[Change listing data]
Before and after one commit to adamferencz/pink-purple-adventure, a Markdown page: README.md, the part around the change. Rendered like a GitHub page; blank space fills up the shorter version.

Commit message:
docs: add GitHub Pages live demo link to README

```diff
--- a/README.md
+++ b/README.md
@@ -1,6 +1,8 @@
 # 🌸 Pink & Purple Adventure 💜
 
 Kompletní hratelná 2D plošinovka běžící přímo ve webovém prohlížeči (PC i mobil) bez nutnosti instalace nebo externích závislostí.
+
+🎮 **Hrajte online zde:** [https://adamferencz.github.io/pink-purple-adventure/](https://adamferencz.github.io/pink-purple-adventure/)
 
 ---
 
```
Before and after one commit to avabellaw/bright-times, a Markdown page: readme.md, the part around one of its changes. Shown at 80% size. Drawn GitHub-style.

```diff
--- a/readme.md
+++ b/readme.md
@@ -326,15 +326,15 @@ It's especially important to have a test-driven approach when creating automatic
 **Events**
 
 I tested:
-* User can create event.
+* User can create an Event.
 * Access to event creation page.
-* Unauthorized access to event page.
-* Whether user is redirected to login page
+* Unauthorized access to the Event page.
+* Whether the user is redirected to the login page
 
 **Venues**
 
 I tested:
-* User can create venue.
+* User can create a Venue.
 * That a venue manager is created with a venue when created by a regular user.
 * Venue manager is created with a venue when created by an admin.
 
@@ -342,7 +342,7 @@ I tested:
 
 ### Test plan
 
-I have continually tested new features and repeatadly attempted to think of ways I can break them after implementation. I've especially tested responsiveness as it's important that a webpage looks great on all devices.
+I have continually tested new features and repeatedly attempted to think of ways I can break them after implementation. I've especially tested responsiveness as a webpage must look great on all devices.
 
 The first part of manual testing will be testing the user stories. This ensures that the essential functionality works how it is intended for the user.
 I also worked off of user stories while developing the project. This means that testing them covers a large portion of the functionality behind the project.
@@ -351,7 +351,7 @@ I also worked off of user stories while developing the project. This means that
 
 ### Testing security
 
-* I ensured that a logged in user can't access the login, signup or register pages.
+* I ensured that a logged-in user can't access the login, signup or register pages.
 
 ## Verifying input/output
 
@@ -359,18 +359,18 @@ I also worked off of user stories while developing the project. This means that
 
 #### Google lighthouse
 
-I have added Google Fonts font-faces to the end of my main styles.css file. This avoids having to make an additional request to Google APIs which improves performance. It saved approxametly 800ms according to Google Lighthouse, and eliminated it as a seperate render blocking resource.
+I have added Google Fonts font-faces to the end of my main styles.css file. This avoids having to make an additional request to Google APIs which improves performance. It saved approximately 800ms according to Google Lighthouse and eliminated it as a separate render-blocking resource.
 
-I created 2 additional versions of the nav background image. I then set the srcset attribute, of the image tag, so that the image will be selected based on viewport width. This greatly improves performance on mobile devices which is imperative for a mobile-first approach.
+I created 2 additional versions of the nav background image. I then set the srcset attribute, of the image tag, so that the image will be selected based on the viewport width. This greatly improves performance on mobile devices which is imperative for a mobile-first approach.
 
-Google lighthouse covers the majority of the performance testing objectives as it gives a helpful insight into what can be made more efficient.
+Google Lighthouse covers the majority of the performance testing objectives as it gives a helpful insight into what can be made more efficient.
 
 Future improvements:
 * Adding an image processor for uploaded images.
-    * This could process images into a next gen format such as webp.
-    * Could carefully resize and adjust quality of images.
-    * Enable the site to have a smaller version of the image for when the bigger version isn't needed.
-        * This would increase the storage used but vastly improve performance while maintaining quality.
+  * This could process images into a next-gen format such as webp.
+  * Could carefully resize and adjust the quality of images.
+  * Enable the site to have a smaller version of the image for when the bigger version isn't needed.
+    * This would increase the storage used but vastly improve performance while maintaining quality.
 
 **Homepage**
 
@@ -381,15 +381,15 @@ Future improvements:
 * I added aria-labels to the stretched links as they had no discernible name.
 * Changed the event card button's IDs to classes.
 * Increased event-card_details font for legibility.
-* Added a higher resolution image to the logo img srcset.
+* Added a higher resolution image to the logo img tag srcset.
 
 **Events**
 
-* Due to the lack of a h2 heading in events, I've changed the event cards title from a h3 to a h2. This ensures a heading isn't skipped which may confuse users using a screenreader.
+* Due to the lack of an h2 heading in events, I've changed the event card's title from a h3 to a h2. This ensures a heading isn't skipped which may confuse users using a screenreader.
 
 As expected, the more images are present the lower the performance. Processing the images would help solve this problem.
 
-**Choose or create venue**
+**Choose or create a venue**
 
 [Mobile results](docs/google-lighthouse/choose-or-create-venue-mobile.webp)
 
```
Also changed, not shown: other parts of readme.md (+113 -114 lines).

- **EXERCISE**:
Tally up the lines holding the string "used" in the data above, and respond with nothing but the number.

- **RESULT FOR THIS EXERCISE**:
2